Now it rested snugly in the holster. Yet its deadliness worked eerily on Angie’s mind. The gun seemed much larger than its actual size. She was amazed when it disappeared into the dresser drawer so easily.
This passage conveys the power of the gun, Kit’s carefulness with it, and Angie’s sense of awe surrounding the gun and her sister’s important job.
Also charming is the accompanying illustration for this same chapter:
This illustration is by Gail Owens, who also illustrated some of the the Encyclopedia Brown books and other books by well-known 80s children’s authors like Johanna Hurwitz, Phyllis Reynolds Naylor, and Caroline Cooney. Owens was the illustrator of a previous Old School Sunday book as well - The Cybil War by Betsy Byars.

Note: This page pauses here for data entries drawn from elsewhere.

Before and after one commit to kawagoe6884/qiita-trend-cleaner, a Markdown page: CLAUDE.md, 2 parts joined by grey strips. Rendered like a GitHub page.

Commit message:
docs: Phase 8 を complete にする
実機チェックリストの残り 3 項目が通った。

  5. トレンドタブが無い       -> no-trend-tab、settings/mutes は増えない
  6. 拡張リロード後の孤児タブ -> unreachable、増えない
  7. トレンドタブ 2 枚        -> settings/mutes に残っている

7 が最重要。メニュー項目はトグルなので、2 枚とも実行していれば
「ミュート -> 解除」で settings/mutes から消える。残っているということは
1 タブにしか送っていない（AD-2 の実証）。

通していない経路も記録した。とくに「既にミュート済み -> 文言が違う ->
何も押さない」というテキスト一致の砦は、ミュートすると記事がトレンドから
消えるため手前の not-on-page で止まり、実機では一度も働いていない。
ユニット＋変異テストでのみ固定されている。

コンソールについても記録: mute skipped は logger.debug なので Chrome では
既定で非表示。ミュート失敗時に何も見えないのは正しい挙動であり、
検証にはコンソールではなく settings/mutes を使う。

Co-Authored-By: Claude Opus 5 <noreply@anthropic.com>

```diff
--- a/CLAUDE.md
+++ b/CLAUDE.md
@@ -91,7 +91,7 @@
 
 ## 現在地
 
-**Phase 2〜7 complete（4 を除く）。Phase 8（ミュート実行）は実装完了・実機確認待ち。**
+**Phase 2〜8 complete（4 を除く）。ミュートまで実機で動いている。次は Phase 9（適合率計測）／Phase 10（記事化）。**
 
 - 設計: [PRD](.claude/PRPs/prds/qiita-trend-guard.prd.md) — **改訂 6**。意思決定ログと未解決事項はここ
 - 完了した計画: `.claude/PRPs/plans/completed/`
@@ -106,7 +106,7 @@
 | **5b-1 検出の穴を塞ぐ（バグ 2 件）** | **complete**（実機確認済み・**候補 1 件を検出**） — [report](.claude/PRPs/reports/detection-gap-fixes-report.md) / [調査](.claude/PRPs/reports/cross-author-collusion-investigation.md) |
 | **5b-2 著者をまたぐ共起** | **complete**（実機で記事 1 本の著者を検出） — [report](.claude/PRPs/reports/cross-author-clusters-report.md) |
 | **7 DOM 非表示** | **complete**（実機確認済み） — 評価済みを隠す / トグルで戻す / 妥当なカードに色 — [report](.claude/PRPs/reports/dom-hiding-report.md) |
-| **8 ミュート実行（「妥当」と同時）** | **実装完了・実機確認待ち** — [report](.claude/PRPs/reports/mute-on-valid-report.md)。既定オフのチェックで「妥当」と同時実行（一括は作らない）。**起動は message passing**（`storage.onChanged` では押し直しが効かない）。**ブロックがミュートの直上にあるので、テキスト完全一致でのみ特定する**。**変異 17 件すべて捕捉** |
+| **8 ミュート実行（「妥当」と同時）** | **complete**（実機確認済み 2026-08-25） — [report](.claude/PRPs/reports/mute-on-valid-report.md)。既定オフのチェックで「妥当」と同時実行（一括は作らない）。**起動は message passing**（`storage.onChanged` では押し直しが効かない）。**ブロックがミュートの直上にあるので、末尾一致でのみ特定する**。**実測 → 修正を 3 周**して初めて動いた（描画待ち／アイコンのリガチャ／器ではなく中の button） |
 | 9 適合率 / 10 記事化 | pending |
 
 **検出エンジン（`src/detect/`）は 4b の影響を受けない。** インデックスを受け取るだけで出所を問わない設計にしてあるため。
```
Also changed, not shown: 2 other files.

I was really impressed by this book and I wonder why Sobol never returned to Angie’s life to tell us of her future cases. It seems like he focused almost exclusively on Encyclopedia Brown in the later years of his career, which makes sense, since they were so popular, but I fell in love with Angie in this book, and I wish there were more mysteries featuring her!
Angie’s First Case is out of print, but copies abound on Amazon. Personally, I think it’s as relevant now as the Encyclopedia Brown books and would love to see it become widely available once again!
I purchased Angie's First Case from my local used book store.
For more about this book, visit Goodreads and Worldcat.